### [WHAT YOU SHOULD DO]
Which lines of the entries hold the string "interfaces"? Copy each one.

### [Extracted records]
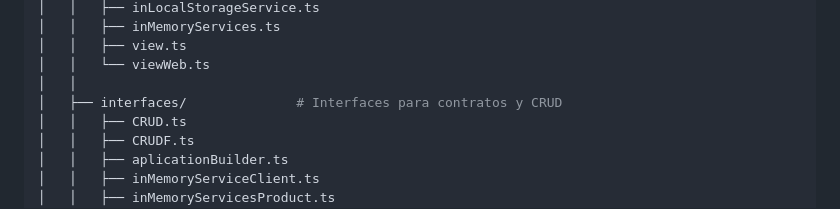
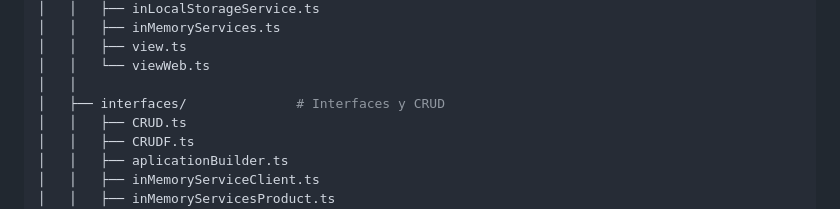
Before and after one commit to PeDaniel-cerpa/tienda_de_bobby, a Markdown page: README.md, the part around one of its changes. Rendered like a GitHub page.

Commit message:
Update README with project details and instructions

```diff
--- a/README.md
+++ b/README.md
@@ -129,7 +129,7 @@ tienda_de_bobby/
 │   │   ├── view.ts
 │   │   └── viewWeb.ts
 │   │
-│   ├── interfaces/              # Interfaces para contratos y CRUD
+│   ├── interfaces/              # Interfaces y CRUD
 │   │   ├── CRUD.ts
 │   │   ├── CRUDF.ts
 │   │   ├── aplicationBuilder.ts
```
Also changed, not shown: other parts of README.md (+1 -1 lines).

### [EXERCISE RESULT]
-│   ├── interfaces/              # Interfaces para contratos y CRUD
+│   ├── interfaces/              # Interfaces y CRUD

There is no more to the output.